For cross platform you lose ObjC as an option.
For general small app development on Windows and OSX the first decision is based on one and a half criteria: Cocoa and Mac App Store.
1) If you want to learn Cocoa there's no access to any Java Cocoa bindings any more.
And a half) Java apps will never be approved on the Mac App Store. MonoMac/Cocoa# project are translated and compiled under Xcode and can be approved. A dev at Oracle believes that if you bundle the JRE with the app that it could get approved but I've never heard of anyone succeeding. Or trying for that matter. I'm 90% he's wrong.
If you really care about either then Java is out.
If you don't then these are the things I would think about:
1) If game development is what will keep you coding then your language choice will be based on the game engine most easy for you to learn, understand and use.
- jMonkeyEngine is an open source java engine that is popular, has tutorials, etc but is also 3D focused
- Ardor3d was developed to be easier/better than jMonkeyEngine by the original jMonkeyEngine devs. Fewer tutorials and documentation. Also Java
- Axiom 3D engine - a C# engine with XNA, etc bindings. Cross platform I think
- Slick2D is a 2D java game engine. Never even looked at this but 2D art assets and development is far easier than 3D
- JGame - 2D java and flash engine
You'll want lots of incremental successes to keep you motivated vs throwing up your hands...it's not a matter of difficulty but human nature.
If you were serious about coding then there is no real substitute for a firm foundation in computer science basics (data structures, control, oo theory (encapsulation, abstraction, polymorphism, yadda, yadda, yadda), and so forth) that you want to skip. You don't have to go to university to learn these but you gotta pick these up somehow...most programmers without a CS background learn as part of a team. For you, there isn't a senior dev mentoring you along and frankly for small app development you'll be mostly fine.
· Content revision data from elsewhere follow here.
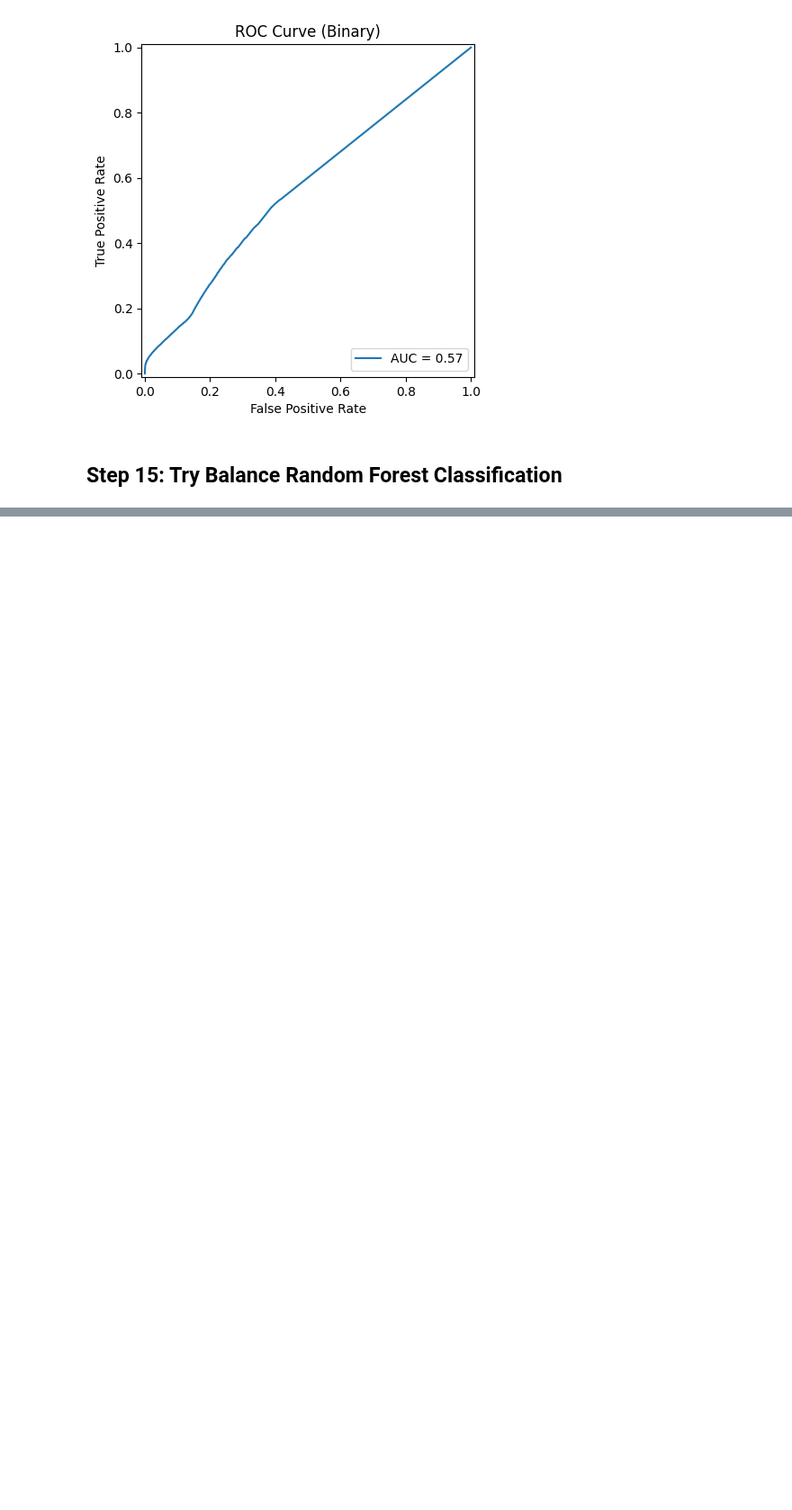
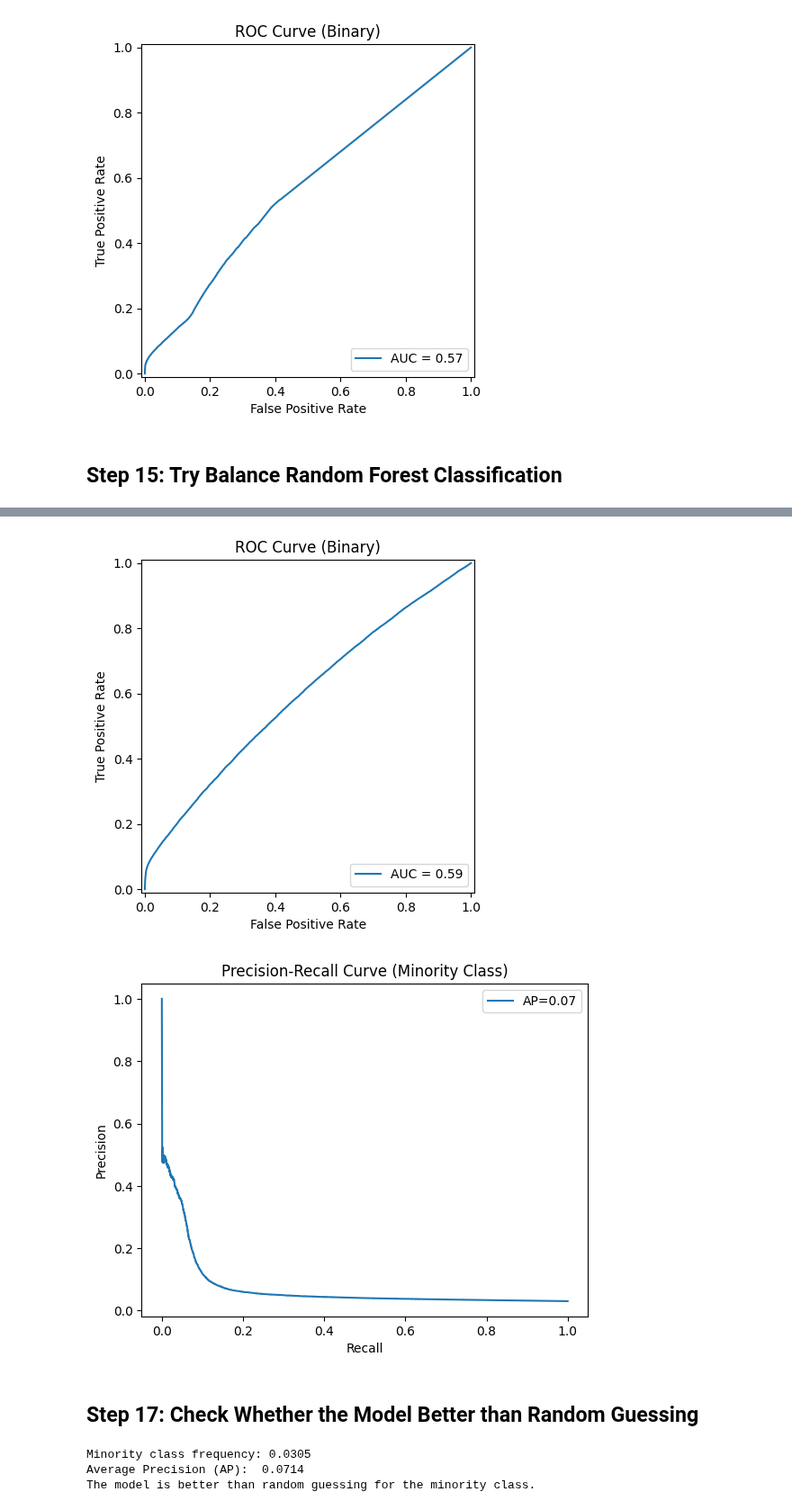
Before and after one commit to imdwipayana/Battlefield, a Jupyter notebook: python project/Yellow Taxi January 2009/yellow_taxi_january_2009_random_forest.ipynb, the cells around one changed output, grey strips where cells are left out. Shown at 90% size. Drawn from its saved outputs; the diff is of its cells as text; code cells hidden in the pictures; blank space fills up the shorter version.

```diff
--- a/python project/Yellow Taxi January 2009/yellow_taxi_january_2009_random_forest.ipynb
+++ b/python project/Yellow Taxi January 2009/yellow_taxi_january_2009_random_forest.ipynb
@@ -330,0 +355,63 @@ else:
+# %%
+# ROC Curve (binary or multiclass)
+n_classes = len(np.unique(y))
+if n_classes == 2:
+    fpr, tpr, _ = roc_curve(y_test, y_score[:,1])
+    roc_auc = auc(fpr, tpr)
+    RocCurveDisplay(fpr=fpr, tpr=tpr, roc_auc=roc_auc).plot()
+    plt.title("ROC Curve (Binary)")
+    plt.show()
+
+    # Precision-Recall curve for minority class
+    precision, recall, _ = precision_recall_curve(y_test, y_score[:,1])
+    ap = average_precision_score(y_test, y_score[:,1])
+    plt.plot(recall, precision, label=f"AP={ap:.2f}")
+    plt.xlabel("Recall")
+    plt.ylabel("Precision")
+    plt.title("Precision-Recall Curve (Minority Class)")
+    plt.legend()
+    plt.show()
+
+else:
+    # Multiclass ROC: One-vs-Rest
+    from sklearn.preprocessing import label_binarize
+    y_test_bin = label_binarize(y_test, classes=np.arange(n_classes))
+    for i in range(n_classes):
+        fpr, tpr, _ = roc_curve(y_test_bin[:, i], y_score[:, i])
+        roc_auc = auc(fpr, tpr)
+        plt.plot(fpr, tpr, label=f"Class {i} (AUC={roc_auc:.2f})")
+    plt.plot([0, 1], [0, 1], 'k--')
+    plt.xlabel("False Positive Rate")
+    plt.ylabel("True Positive Rate")
+    plt.title("ROC Curve (Multiclass One-vs-Rest)")
+    plt.legend()
+    plt.show()
+# %% [output]
+[figure, added]
+[figure, added]
+# %% [markdown]
+## Step 17: Check Whether the Model Better than Random Guessing
+# %%
+from collections import Counter
+
+# Compute minority class frequency
+class_counts = Counter(y_test)
+total = sum(class_counts.values())
+minority_class = min(class_counts, key=class_counts.get)
+minority_freq = class_counts[minority_class] / total
+
+# AP for minority class (already computed earlier)
+from sklearn.metrics import average_precision_score
+ap = average_precision_score(y_test, y_score[:,1])  # assuming binary and minority = class 1
+
+print(f"Minority class frequency: {minority_freq:.4f}")
+print(f"Average Precision (AP):  {ap:.4f}")
+
+if ap > minority_freq:
+    print("The model is better than random guessing for the minority class.")
+else:
+    print("The model performs no better (or worse) than random guessing for the minority class.")
+# %% [output]
+Minority class frequency: 0.0305
+Average Precision (AP):  0.0714
+The model is better than random guessing for the minority class.
```
Also changed, not shown: parts of 6 cells of this notebook.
Finally, if you still want to do C++/C I would take a look at the Torque Game Engine. Still alive but getting (IMHO) dated but for an indy game dev it's decent. You can start with just TorqueScript (LUA based I think...it's been sooo long I forget). $150ish to start but I think there is a free demo. What really helps are the starter kits.
There are unity ones too. Haven't tried any.
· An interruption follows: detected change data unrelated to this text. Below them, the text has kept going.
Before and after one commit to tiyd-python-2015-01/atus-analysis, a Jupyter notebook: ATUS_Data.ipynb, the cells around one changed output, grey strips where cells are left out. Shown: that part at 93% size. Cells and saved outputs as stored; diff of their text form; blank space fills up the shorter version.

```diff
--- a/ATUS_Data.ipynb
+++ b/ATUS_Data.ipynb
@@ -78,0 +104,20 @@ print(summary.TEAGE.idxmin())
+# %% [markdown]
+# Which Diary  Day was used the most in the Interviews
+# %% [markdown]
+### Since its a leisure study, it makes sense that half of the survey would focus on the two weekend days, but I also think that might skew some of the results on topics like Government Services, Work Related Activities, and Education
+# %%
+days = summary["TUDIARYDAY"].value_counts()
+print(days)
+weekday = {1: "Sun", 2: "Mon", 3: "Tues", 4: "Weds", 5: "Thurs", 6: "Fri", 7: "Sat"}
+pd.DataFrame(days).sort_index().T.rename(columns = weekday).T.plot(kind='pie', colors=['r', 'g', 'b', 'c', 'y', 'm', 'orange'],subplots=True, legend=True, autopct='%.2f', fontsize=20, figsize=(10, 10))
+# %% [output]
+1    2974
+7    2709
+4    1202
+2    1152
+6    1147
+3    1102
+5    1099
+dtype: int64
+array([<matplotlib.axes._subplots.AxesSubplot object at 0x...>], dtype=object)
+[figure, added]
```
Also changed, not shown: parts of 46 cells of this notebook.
2) For general development were you code once and run on either windows or mac then Java is better than C#. While it is good practice anyway to have a high degree of separation between business logic and UI you can be sloppy in Java because the UI rendering is inherent in the language platform (ignoring Android for the moment). C# can have native bindings to Cocoa, XAML, WinForms, etc but for cross platform you need to not cheat in separating game or app logic from UI code or you will pay later.
For games, you code against the game engine unless you're starting from scratch. The native UI is the engine...but game logic should STILL be compartmentalized from GUI code and logic. If for no other reason than you might want to reuse game logic code in a new engine for a new game.
Don't code from scratch although DO code from the tutorials. Things like the NeHe opengl tutorials are kinda advanced but there are many XNA, JOGL, etc tutorials based on the NeHe ones. These gives you some low level understanding of what the 3D engines are doing for you...and why you don't want to code from scratch.
3) Documentation and tutorials: Both C# and Java have lots of these. Java probably has more because it is older and is a common teaching language. The downside is that if you google "How to do X in Java" you often end up with three different answers, two of which are deprecated by newer features in later versions of Java. C# is somewhat less crufty from this perspective but with the number of .NET versions, LINQ, XAML, win forms, etc you end up with some of the same issues.
Ran out of steam but this should get you started.
Don't worry about Java dying...it'll be around a couple more decades. There's billions of dollars worth of enterprise code built on Java including all of Oracle's stuff, a large chunk of IBM stuff, etc. Even desktop development will continue on...at least as the same low level of effort as today. Heck, it surprised the hell out of me but they did GA on JavaFX in Feb. I was pretty sure JavaFX would have died with the Oracle acquisition. Oracle doesn't have a desktop focus but given that Java is open sourced they can neglect it but not kill it. I don't see Ardor or JMonkeyEngine going away any time soon either.